Wear resistance of TiC-cast steel metal matrix composite has been investigated. Composites were obtained with SHSB method known as SHS synthesis during casting. It has been shown the differences in wear between composite and base cast steel. The Miller slurry machine test were used to determine wear loss of the specimens. The slurry was composed of SiC and water. The worn surface of specimens after test, were studied by SEM. Experimental observation has shown that surface of composite zone is not homogenous and consist the matrix lakes. Microscopic observations revealed the long grooves with SiC particles indented in the base alloy area, and spalling pits in the composite area. Due to the presence of TiC carbides on composite layer, specimens with TiC reinforced cast steel exhibited higher abrasion resistance. The wear of TiC reinforced cast steel mechanism was initially by wearing of soft matrix and in second stage by polishing and spalling of TiC. Summary weight loss after 16hr test was 0,14÷0,23 g for composite specimens and 0,90 g for base steel
In this study, low-carbon cast steel was reinforced with TiC by SHS-B method, also known as combustion synthesis during casting method. The composite zone was then subjected to surface remelting by Gas Tungsten Arc Welding (GTAW) method. The remelting operation was realized manually, at 150 A current magnitude. Microstructure, phase composition and hardness of remelted zone were investigated. XRD results reveal that the phases of the composite zone in initial state consist of TiC and Feα. Surface remelting resulted in formation of thick layers containing TiC carbides, Feα and Feγ. Microstructural examination has shown strong refinement of titanium carbides in remelted zone and complete dissolution of primary titanium carbides synthetized during casting. The average diameter of carbides was below 2 μm. The structural changes are induced by fast cooling which affects crystallization rate. The hardness (HV30) of the remelted layer was in the range between 250 HV and 425 HV, and was lower than hardness in initial state.

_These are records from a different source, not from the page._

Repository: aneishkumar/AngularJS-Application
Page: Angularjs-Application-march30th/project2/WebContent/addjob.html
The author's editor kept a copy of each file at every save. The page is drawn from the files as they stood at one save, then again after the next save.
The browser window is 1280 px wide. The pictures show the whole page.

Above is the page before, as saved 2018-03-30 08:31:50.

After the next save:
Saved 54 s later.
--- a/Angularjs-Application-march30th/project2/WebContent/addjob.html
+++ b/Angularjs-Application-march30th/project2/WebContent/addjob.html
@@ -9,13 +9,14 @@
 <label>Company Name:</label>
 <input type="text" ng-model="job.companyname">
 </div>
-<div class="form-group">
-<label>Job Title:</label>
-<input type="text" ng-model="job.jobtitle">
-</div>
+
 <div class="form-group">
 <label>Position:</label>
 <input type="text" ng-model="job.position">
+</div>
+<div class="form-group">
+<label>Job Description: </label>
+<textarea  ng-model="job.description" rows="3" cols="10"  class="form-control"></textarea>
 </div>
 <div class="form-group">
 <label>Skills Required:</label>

The effect of CaSiAl modification (43-49% Ca, 43-48% Si, 2% Al) on the non-metallic inclusions and mechanical properties of cast lowcarbon steel is discussed. Tests were carried out on the cast steel with 0.2% C and micro-additives of V and Nb, used mainly for heavy steel castings (e.g. slag ladles). The modifier in an amount of 1.5 and 3 kg / Mg was introduced to the liquid steel before tapping the metal into a ladle. Test ingots of Y type and a weight of 10 kg were cast and then subjected to a normalizing heat treatment. Using light microscopy and scanning electron microscopy, qualitative and quantitative evaluation of the non-metallic inclusions present in as-cast samples was carried out. Additionally, tests of mechanical strength and impact strength were performed on cast steel with and without the different content of modifier. It was found that increasing the modifier addition affected impact strength but had no significant effect on tensile strength and yield strength. The material with high impact strength had the smallest area fraction of non-metallic inclusions in the microstructure (0.20%). The introduction of modifiers changed the morphology of non-metallic inclusions from dendritic to regular and nodular shapes.
The results of the modification of austenitic matrix in cast high-manganese steel containing 11÷19% Mn with additions of Cr, Ni and Ti were discussed. The introduction of carbide-forming alloying elements to this cast steel leads to the formation in matrix of stable complex carbide phases, which effectively increase the abrasive wear resistance in a mixture of SiC and water. The starting material used in tests was a cast Hadfield steel containing 11% Mn and 1.34% C. The results presented in the article show significant improvement in abrasive wear resistance and hardness owing to the structure modification with additions of Cr and Ti.